A familial mystery of regret, lies, love, longing and desire, The Past is a reserved marvel of human understanding that builds to a striking conclusion of poignant majesty, the truths being explored not so much surprising as they are heartrendingly universal.
[As] agreeably as Stallone anchors things, Grudge Match hardly matters when taken as a whole, the punches it lands devoid of power and strength sending the audience down for the count long before the bell for the opening round is rung.
Yet Fiennes’ eye is a dynamic one, seeing right to the heart of Morgan’s dexterous script with sharply acute meticulousness.

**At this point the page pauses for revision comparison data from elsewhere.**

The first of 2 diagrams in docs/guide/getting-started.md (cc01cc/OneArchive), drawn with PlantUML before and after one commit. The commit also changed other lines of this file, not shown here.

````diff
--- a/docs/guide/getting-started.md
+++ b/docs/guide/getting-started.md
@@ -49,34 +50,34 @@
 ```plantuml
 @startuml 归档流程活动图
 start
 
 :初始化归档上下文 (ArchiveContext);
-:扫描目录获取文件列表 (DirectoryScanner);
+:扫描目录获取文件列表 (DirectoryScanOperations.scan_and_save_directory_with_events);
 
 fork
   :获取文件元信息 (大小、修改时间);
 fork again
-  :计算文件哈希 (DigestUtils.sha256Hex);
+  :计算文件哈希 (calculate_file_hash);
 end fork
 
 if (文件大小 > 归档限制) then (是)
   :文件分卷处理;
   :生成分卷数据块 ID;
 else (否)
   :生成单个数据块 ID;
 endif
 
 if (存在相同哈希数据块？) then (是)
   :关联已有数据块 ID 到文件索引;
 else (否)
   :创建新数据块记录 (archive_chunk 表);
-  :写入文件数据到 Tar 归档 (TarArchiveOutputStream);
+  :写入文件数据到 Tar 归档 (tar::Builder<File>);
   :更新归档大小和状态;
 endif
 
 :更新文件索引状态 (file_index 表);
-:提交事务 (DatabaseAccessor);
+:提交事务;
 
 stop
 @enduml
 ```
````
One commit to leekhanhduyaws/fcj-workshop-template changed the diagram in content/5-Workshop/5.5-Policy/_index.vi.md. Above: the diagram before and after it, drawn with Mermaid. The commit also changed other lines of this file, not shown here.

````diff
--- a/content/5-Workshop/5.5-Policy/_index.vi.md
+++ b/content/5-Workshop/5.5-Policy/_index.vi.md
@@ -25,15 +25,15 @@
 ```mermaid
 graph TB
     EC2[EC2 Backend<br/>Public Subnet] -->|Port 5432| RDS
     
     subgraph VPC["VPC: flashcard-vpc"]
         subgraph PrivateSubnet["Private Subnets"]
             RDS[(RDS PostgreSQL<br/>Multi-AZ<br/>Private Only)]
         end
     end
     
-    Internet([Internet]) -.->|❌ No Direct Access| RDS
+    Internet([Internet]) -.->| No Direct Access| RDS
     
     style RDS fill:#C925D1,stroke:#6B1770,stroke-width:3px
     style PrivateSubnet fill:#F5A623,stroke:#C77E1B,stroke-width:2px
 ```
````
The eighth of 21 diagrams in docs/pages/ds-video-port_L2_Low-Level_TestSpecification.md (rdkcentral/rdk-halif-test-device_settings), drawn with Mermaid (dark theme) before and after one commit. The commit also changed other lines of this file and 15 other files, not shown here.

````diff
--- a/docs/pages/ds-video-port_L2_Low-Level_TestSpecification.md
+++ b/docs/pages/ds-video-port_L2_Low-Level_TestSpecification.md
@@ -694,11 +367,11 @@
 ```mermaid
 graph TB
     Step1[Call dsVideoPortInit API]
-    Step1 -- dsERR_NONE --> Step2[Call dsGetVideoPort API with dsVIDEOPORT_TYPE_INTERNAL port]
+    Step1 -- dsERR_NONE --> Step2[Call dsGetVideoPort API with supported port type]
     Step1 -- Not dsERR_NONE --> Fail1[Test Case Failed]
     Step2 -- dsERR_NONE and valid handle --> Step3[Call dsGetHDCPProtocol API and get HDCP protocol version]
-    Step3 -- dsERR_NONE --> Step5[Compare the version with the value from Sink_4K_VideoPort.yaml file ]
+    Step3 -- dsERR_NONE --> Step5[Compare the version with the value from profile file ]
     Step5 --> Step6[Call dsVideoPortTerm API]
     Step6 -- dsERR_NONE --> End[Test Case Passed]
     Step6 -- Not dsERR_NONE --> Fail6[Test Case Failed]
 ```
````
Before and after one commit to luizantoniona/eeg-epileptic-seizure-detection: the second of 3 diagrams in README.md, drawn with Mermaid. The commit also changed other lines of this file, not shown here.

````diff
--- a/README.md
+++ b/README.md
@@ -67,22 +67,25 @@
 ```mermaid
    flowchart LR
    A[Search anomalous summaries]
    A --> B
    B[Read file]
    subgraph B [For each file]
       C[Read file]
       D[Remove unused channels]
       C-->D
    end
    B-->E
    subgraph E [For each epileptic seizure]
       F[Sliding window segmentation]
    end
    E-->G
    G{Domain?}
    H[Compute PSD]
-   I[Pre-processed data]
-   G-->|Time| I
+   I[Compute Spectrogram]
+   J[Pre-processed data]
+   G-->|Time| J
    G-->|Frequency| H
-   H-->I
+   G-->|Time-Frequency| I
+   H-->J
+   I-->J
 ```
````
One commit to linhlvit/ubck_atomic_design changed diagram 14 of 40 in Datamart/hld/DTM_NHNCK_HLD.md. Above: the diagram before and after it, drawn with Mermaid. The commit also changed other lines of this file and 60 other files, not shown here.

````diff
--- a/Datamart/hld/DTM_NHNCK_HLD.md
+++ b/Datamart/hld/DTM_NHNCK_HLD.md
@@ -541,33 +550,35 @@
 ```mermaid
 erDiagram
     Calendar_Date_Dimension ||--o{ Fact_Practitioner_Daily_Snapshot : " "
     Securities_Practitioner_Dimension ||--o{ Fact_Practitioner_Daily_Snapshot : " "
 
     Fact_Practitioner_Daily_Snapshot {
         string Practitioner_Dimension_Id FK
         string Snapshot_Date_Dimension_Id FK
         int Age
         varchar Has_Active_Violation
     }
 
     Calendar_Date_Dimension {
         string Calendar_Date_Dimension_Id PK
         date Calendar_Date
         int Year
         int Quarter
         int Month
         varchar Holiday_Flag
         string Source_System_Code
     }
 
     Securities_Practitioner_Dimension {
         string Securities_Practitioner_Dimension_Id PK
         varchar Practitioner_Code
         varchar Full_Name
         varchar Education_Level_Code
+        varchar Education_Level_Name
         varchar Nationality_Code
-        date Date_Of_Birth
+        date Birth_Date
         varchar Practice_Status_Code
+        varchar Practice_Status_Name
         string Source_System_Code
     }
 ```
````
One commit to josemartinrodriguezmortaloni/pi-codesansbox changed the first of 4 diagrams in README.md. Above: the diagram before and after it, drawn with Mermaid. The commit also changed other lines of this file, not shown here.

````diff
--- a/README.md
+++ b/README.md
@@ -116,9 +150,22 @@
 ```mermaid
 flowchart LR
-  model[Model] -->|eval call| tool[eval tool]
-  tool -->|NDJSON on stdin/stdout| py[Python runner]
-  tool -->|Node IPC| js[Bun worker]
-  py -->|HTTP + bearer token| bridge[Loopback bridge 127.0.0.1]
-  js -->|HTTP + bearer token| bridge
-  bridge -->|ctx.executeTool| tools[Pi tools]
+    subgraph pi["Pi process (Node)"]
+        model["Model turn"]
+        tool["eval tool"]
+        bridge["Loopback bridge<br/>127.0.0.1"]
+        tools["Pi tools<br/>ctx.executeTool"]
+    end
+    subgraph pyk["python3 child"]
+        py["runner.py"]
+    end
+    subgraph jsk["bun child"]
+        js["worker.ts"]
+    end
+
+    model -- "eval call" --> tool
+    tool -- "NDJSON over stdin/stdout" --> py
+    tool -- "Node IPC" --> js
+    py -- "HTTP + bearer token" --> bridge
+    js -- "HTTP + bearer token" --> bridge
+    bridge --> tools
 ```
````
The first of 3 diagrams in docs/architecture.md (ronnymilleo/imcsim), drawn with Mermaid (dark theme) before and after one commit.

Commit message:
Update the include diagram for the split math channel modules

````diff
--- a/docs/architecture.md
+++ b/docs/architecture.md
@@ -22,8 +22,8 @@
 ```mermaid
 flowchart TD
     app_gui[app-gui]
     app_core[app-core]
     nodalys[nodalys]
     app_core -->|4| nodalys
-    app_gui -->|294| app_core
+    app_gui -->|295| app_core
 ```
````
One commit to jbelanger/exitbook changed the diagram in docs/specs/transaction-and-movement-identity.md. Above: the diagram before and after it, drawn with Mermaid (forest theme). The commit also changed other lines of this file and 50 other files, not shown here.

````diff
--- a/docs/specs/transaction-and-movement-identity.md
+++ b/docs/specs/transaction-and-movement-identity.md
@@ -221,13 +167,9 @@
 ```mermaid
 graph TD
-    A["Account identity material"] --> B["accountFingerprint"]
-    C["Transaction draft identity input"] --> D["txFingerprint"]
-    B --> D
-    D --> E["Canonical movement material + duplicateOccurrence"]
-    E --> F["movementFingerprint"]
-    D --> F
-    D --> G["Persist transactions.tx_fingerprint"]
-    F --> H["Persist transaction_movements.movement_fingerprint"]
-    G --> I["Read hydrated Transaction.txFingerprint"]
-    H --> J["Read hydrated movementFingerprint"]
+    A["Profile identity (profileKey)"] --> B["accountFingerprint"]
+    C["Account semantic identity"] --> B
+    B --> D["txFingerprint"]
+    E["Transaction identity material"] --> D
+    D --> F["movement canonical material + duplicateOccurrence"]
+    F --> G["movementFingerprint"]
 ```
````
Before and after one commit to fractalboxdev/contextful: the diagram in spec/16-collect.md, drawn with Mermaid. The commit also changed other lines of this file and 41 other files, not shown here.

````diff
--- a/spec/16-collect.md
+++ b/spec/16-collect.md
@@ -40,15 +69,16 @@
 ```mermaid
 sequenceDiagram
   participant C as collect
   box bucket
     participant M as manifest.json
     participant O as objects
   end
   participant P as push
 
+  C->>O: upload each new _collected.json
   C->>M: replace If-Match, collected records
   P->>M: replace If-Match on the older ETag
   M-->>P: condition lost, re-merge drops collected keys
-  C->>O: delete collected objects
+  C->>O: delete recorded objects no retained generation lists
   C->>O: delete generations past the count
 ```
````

When Jones’ stupendous performance is thrown into the mix The Invisible Woman materializes into greatness, the best of times to be found sifting through its romantic quagmire as gifted author and imprudent admirer look up into one another’s eyes and wonder where the mutual infatuations will lead them.
Mandela: Long Walk to Freedom is a good movie. It is not, sad to say, a great one.
Thurber’s story is still the only classic element, but that doesn’t make the film less worthwhile. While fantasy and reality don’t always inhabit the same plane with comforting ease the fact the conversation they’re having remains worth having no matter what is a superlative daydream I didn’t want to see come to an end.
The Wolf of Wall Street is the kind of movie I feel like I need to watch multiple times in order to get a proper hold of. It’s disgusting central figures and the way it looks at them with such dispassionate clarity is as off-putting and as ugly as it should be, the bad taste building in my mouth as indispensable as it is unexpected.
Her a Timely Spectacle of Intimacy, Heartbreak and Understanding Spike Jonze is as singular and as original a filmmaker as there is working today. The man behind such iridescent achievements as Being John Malkovich and Adaptation, the idiosyncratic filmmaker has outdone himself with the beguiling, multifaceted science fiction-influenced love story Her. Set in a Los […]
Inside Llewyn Davis revels in its own lyrical idiosyncrasies, each note a tuneful reminder that the songs we sing secretly to ourselves are oftentimes full of bigger lies than the ones we happily hum out loud for the rest of the world to mindlessly listen to.
Walking with Dinosaurs is an uneasy combination of scientific exploration, documentary and fictional adventure, and as visually marvelous as much of this is the emotional content is so prehistoric it might as well be extinct.